Johnnie Earl Lindsey spent 25 years in prison for a rape he didn’t commit.

It could have been worse, of course. Had the rape in question happened in Wasilla when Sarah Palin was mayor, the falsely accused man would never have gotten out at all, unless the victim happened to want to pay $1200 to ahve the exam done, since the city (alone in Alaska) refused to pay.

Taking a “rape kit” from a victim of sexual assault not only improves the chances of convicting the guilty; it also can (and not infrequently does) clear the innocent.

But Sarah Palin’s opposition to contraception is much more important than justice, of course.

Author: Mark Kleiman

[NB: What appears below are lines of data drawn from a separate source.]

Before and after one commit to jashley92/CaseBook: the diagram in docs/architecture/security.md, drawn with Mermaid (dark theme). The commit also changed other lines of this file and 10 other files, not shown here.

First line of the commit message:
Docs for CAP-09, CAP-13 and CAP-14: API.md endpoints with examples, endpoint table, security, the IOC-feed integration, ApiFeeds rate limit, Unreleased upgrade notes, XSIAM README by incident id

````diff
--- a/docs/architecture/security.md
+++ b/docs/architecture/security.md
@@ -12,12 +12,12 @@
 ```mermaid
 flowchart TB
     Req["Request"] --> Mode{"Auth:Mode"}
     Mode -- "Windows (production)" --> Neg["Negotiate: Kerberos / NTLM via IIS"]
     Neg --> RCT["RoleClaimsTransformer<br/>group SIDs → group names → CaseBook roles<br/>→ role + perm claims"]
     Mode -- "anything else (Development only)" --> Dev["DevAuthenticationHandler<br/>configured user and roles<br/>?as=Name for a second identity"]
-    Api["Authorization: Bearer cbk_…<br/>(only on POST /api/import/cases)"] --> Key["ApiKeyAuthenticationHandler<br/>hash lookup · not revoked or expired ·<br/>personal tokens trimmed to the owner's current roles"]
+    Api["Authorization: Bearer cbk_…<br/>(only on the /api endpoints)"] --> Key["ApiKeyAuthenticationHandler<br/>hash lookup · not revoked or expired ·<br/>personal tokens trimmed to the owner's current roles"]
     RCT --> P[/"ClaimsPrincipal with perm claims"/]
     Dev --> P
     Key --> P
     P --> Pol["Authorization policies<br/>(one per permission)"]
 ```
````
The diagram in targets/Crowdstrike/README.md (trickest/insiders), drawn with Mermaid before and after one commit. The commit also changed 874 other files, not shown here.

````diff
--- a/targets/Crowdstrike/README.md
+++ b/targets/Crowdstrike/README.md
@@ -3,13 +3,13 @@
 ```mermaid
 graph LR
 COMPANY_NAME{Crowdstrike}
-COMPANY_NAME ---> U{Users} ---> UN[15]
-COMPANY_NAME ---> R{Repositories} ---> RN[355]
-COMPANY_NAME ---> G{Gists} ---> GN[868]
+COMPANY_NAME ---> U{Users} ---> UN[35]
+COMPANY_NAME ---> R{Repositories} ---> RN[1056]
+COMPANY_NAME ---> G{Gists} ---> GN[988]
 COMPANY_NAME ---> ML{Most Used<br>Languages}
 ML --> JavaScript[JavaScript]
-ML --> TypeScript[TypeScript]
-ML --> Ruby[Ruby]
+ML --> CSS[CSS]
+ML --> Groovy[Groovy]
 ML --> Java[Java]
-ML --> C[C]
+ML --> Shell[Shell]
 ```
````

Professor of Public Policy at the NYU Marron Institute for Urban Management and editor of the Journal of Drug Policy Analysis. Teaches about the methods of policy analysis about drug abuse control and crime control policy, working out the implications of two principles: that swift and certain sanctions don't have to be severe to be effective, and that well-designed threats usually don't have to be carried out. Books: Drugs and Drug Policy: What Everyone Needs to Know (with Jonathan Caulkins and Angela Hawken) When Brute Force Fails: How to Have Less Crime and Less Punishment (Princeton, 2009; named one of the "books of the year" by The Economist Against Excess: Drug Policy for Results (Basic, 1993) Marijuana: Costs of Abuse, Costs of Control (Greenwood, 1989) UCLA Homepage Curriculum Vitae Contact: Markarkleiman-at-gmail.com